Block on Trump's Asylum Ban Upheld by Supreme Court
A California woman slipped when hiking, falling from Half Dome to her death. This most recent tragic incident seems to be a continuation of a deadly season at Yosemite, with deaths at a recent high.
Haley LaFlamme, 26, fell to her death at the national park after slipping on wet granite. She fell 600 feet, and was declared dead on the scene.
The park website warns visitors not to try to climb up the cables, which were installed to help climbers ascend the dome, if the rock is wet, according to the park website. Specifically, the park points out that most accidents on the dome occur under wet conditions.
LaFlamme is the 14th person to die in the famed park this year, reports the Los Angeles Times.

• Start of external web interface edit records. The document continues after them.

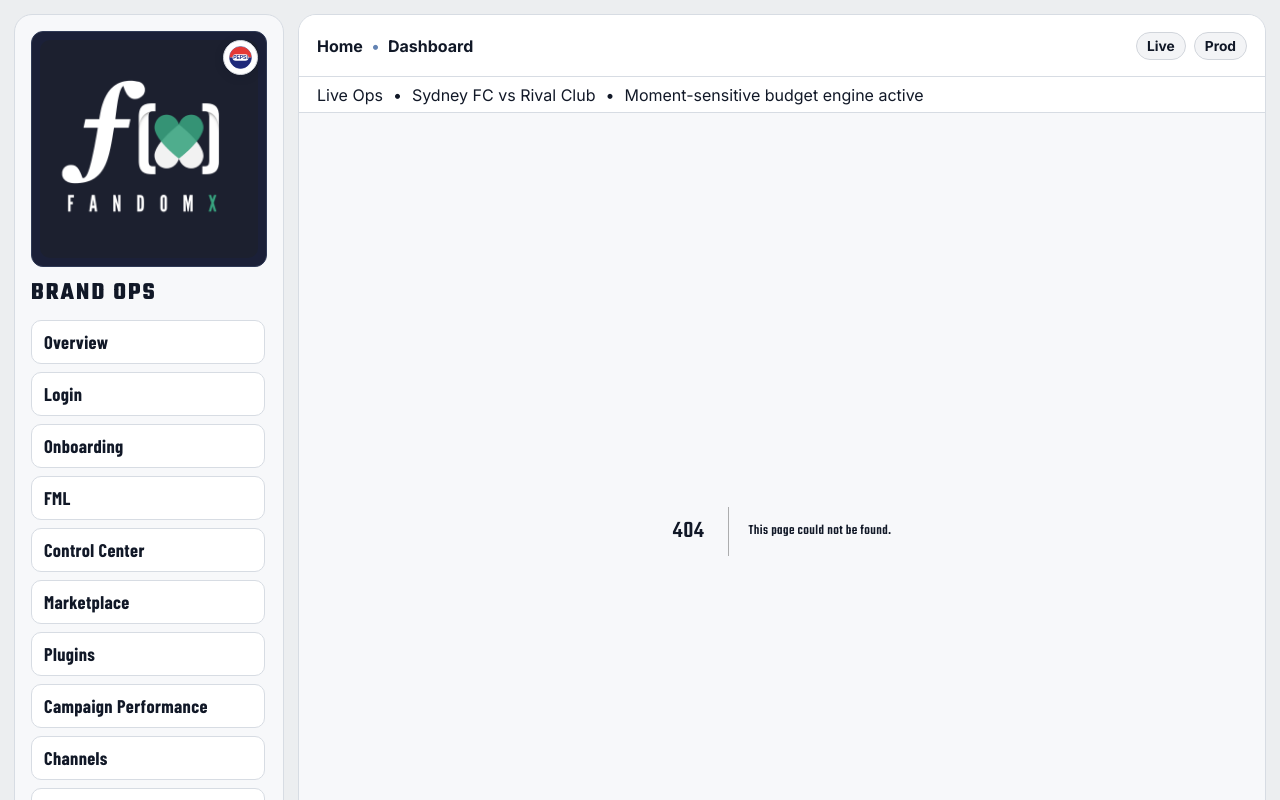
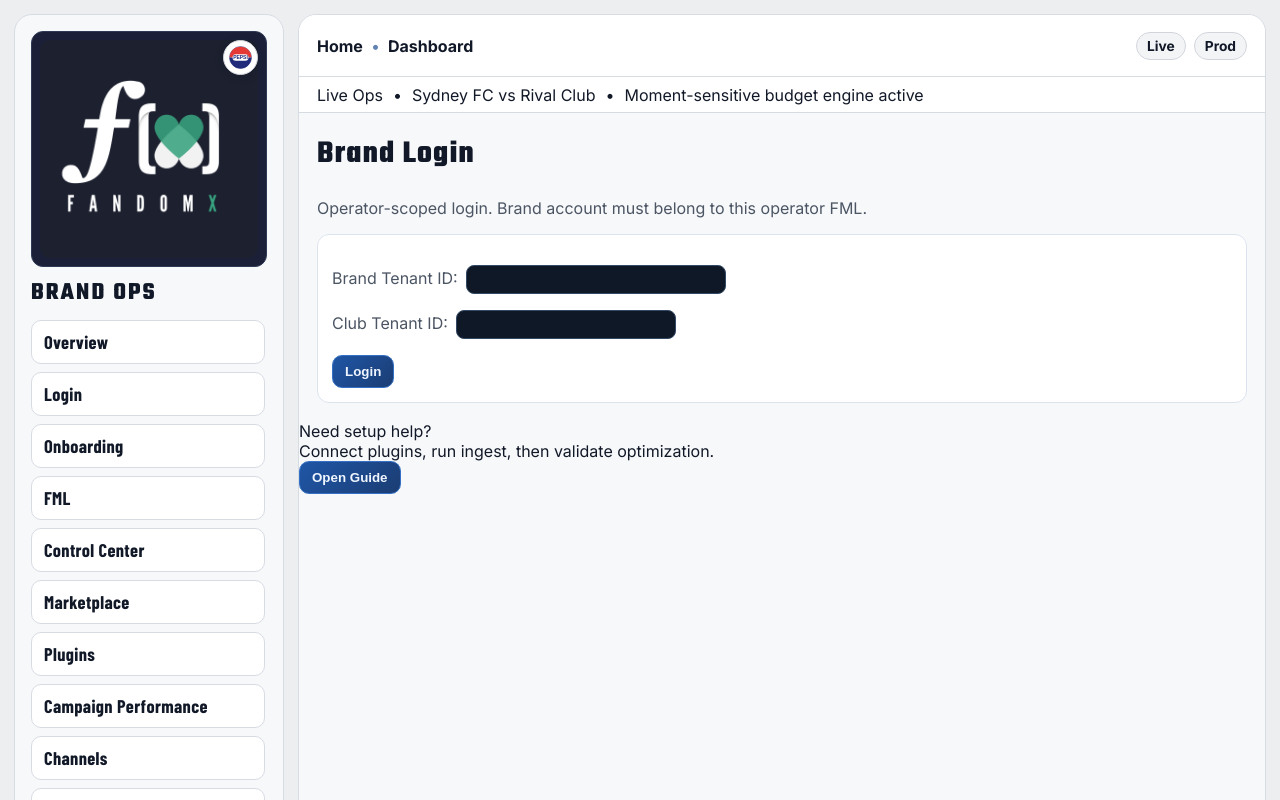
Before and after one commit to venturewhiz/Fx_F11, a Next.js app in the folder Fx/fandomx_pilot_stack/apps/brand-console/: page /login in a window 1280 px wide. Before the commit this address had no page. Shown: the top 800 px of the page. Built offline with nearby package versions, Linux system fonts and the light colour scheme; no server answers.

Commit message:
Add operator-scoped brand login page with club tenant match enforcement

```diff
--- /dev/null
+++ b/Fx/fandomx_pilot_stack/apps/brand-console/pages/login.js
@@ -0,0 +1,67 @@
+import { useEffect, useState } from "react";
+import { useRouter } from "next/router";
+import { API_GATEWAY_URL, jsonFetch } from "../lib/config";
+
+const LS_KEY = "fx_brand_session_v1";
+
+export default function BrandLoginPage() {
+  const router = useRouter();
+  const [brandTenantId, setBrandTenantId] = useState("");
+  const [clubTenantId, setClubTenantId] = useState("");
+  const [msg, setMsg] = useState("");
+
+  useEffect(() => {
+    if (!router.isReady) return;
+    const qClub = typeof router.query.club_tenant_id === "string" ? router.query.club_tenant_id : "";
+    if (qClub) setClubTenantId(qClub);
+  }, [router.isReady, router.query.club_tenant_id]);
+
+  async function submit(e) {
+    e.preventDefault();
+    setMsg("");
+    if (!brandTenantId) return setMsg("Brand tenant id required.");
+    if (!clubTenantId) return setMsg("Operator context missing (club_tenant_id).");
+
+    try {
+      const cfg = await jsonFetch(`${API_GATEWAY_URL}/tenants/${brandTenantId}/config`);
+      const mappedClub = cfg?.metadata?.club_tenant_id || "";
+      if (mappedClub !== clubTenantId) {
+        setMsg("Access denied: this brand account does not belong to this operator FML.");
+        return;
+      }
+
+      localStorage.setItem(
+        LS_KEY,
+        JSON.stringify({
+          actor_type: "brand",
+          actor_tenant_id: brandTenantId,
+          club_tenant_id: clubTenantId,
+          logged_in_at: new Date().toISOString(),
+        })
+      );
+      setMsg("Login successful.");
+      router.push("/campaigns");
+    } catch (err) {
+      setMsg(`Login failed: ${String(err.message || err)}`);
+    }
+  }
+
+  return (
+    <div>
+      <h1 style={{ marginTop: 0 }}>Brand Login</h1>
+      <p>Operator-scoped login. Brand account must belong to this operator FML.</p>
+      <form onSubmit={submit} style={{ background: "#fff", border: "1px solid #dce3ef", borderRadius: 12, padding: 14 }}>
+        <p>
+          Brand Tenant ID:
+          <input value={brandTenantId} onChange={(e) => setBrandTenantId(e.target.value)} style={{ marginLeft: 8, padding: 6, width: 260 }} />
+        </p>
+        <p>
+          Club Tenant ID:
+          <input value={clubTenantId} onChange={(e) => setClubTenantId(e.target.value)} style={{ marginLeft: 8, padding: 6, width: 220 }} />
+        </p>
+        <button type="submit">Login</button>
+      </form>
+      {msg ? <p style={{ marginTop: 12 }}>{msg}</p> : null}
+    </div>
+  );
+}
```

This number is quite high for the year, as Yosemite would usually see 12-15 deaths by the end of the year.
Perhaps part of the reason why there have been a high number of deaths this year is the increasing number of visitors. Last year, 4 million tourists visited the park, which was the most since 1996, and park officials are estimating that this year's visitor totals will be comparable in number, the Los Angeles Times reports.

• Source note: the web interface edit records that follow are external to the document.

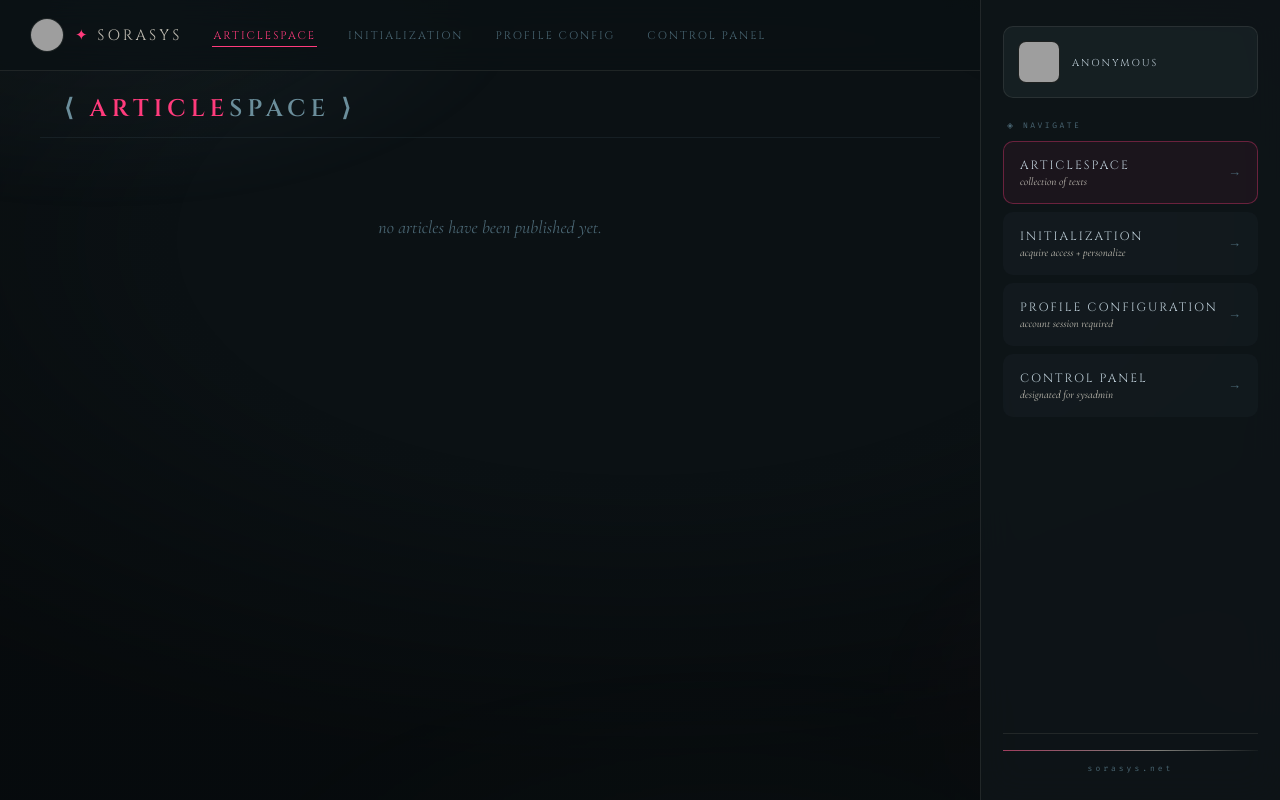
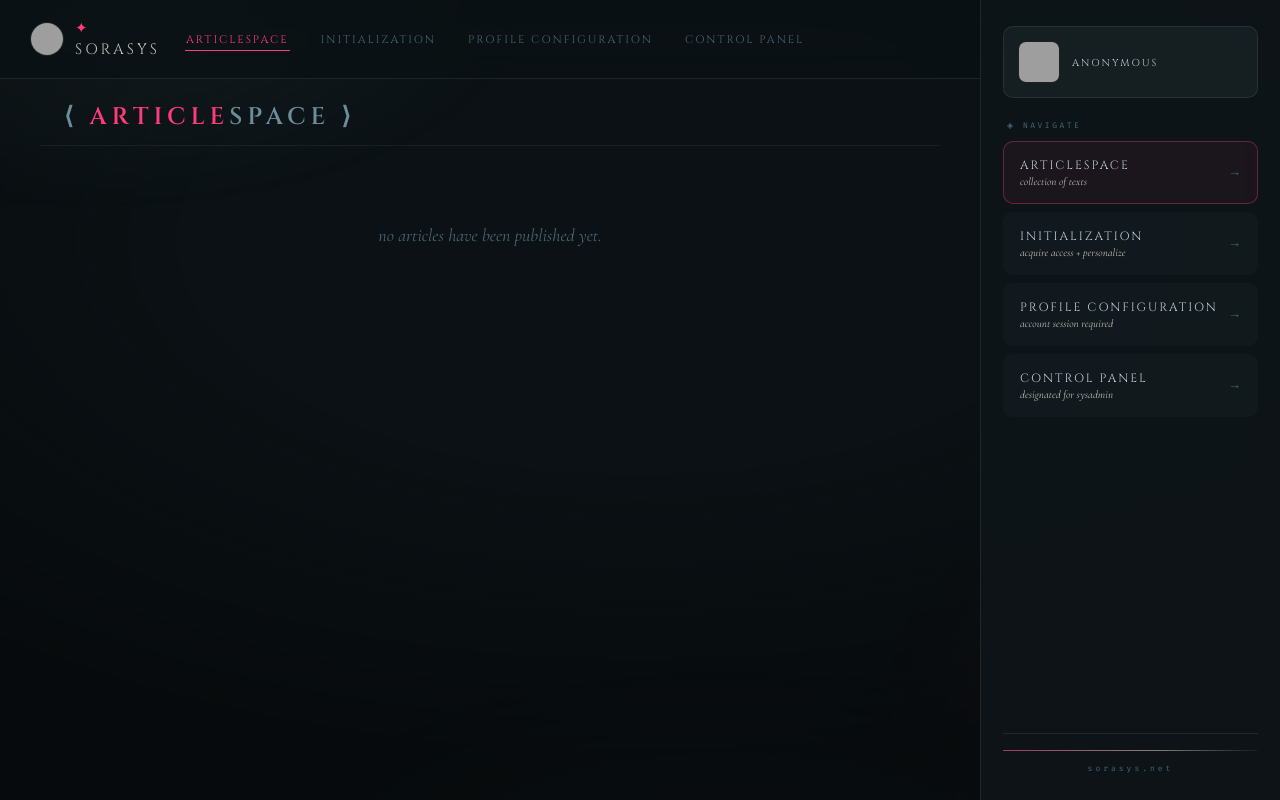
Before and after one commit to 1234canvacanva1234-ctrl/primero, a plain HTML site: page articlespace/index.html in a window 1280 px wide. Drawn offline with nearby package versions, Linux system fonts and the light colour scheme; no server answers; grey boxes are pictures that could not be loaded.

Commit message:
Rename 'Profile Config' to 'Profile Configuration'

```diff
--- a/articlespace/index.html
+++ b/articlespace/index.html
@@ -719,7 +719,7 @@
     <div class="nav-links">
       <a href="/articlespace" class="nav-link current">Articlespace</a>
       <a href="/initialization" class="nav-link">Initialization</a>
-      <a href="/profile-config" class="nav-link locked" data-gate="auth" aria-disabled="true">Profile Config</a>
+      <a href="/profile-config" class="nav-link locked" data-gate="auth" aria-disabled="true">Profile Configuration</a>
       <a href="/control-panel" class="nav-link locked" data-gate="sysadmin" aria-disabled="true">Control Panel</a>
     </div>
     <button class="panel-toggle" id="panel-toggle" type="button" aria-label="Open menu">☰</button>
```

Is the park service liable? Many of the hikers and tourists who have died in the park have died because of natural conditions, such as the slick granite or the currents of a waterfall. In a recent case, three tourists died after being swept under the currents of a waterfall after they ignored warning signs and climbed over guardrail, according to the Los Angeles Times.
The park service likely has the responsibility or duty to warn visitors of certain dangers that they know of. And, they might have fulfilled that obligation; after all they have posted warning signs and distributed brochures informing visitors of the potential hazards of the park.

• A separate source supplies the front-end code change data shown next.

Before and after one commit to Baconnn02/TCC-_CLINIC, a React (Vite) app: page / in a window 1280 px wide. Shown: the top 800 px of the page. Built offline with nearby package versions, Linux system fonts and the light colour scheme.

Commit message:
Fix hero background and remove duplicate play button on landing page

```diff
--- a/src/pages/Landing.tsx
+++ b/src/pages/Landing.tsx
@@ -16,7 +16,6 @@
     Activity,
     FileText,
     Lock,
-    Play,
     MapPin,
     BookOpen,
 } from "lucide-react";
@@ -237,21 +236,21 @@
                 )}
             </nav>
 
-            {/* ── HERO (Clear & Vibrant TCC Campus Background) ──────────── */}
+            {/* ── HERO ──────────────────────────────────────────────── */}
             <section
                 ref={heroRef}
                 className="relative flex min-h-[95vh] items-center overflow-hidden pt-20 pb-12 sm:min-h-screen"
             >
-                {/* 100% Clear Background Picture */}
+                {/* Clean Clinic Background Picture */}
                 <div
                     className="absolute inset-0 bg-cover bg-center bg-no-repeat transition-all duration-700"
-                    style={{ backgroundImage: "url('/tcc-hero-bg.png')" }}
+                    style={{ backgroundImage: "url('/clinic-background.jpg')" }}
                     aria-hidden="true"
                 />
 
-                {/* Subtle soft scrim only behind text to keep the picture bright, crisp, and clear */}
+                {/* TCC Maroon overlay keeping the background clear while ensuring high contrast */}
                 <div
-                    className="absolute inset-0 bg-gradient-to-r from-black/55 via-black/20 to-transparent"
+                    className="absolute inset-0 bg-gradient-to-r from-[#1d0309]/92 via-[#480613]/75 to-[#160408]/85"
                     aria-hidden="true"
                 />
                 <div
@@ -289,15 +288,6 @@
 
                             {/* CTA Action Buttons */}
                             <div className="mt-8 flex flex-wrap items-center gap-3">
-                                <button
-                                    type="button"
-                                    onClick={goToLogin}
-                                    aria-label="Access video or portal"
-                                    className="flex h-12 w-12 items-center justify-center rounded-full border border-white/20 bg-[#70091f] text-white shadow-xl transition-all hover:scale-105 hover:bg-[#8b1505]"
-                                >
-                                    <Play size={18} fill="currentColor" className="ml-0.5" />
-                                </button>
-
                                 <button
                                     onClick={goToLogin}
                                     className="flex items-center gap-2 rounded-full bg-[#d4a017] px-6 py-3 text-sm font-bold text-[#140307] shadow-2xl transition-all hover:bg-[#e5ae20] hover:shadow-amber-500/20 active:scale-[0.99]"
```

LaFlamme is not the first Half Dome death in the park's history. The most recent death occurred when Majoj Kumar fell in 2009, according to the Los Angeles Times. And, with the recent spate of Yosemite deaths, it seems only clear that visitors should be extra careful in the park. While beautiful, nature can be deadly, and even seasoned hikers can slip up and make a fatal error.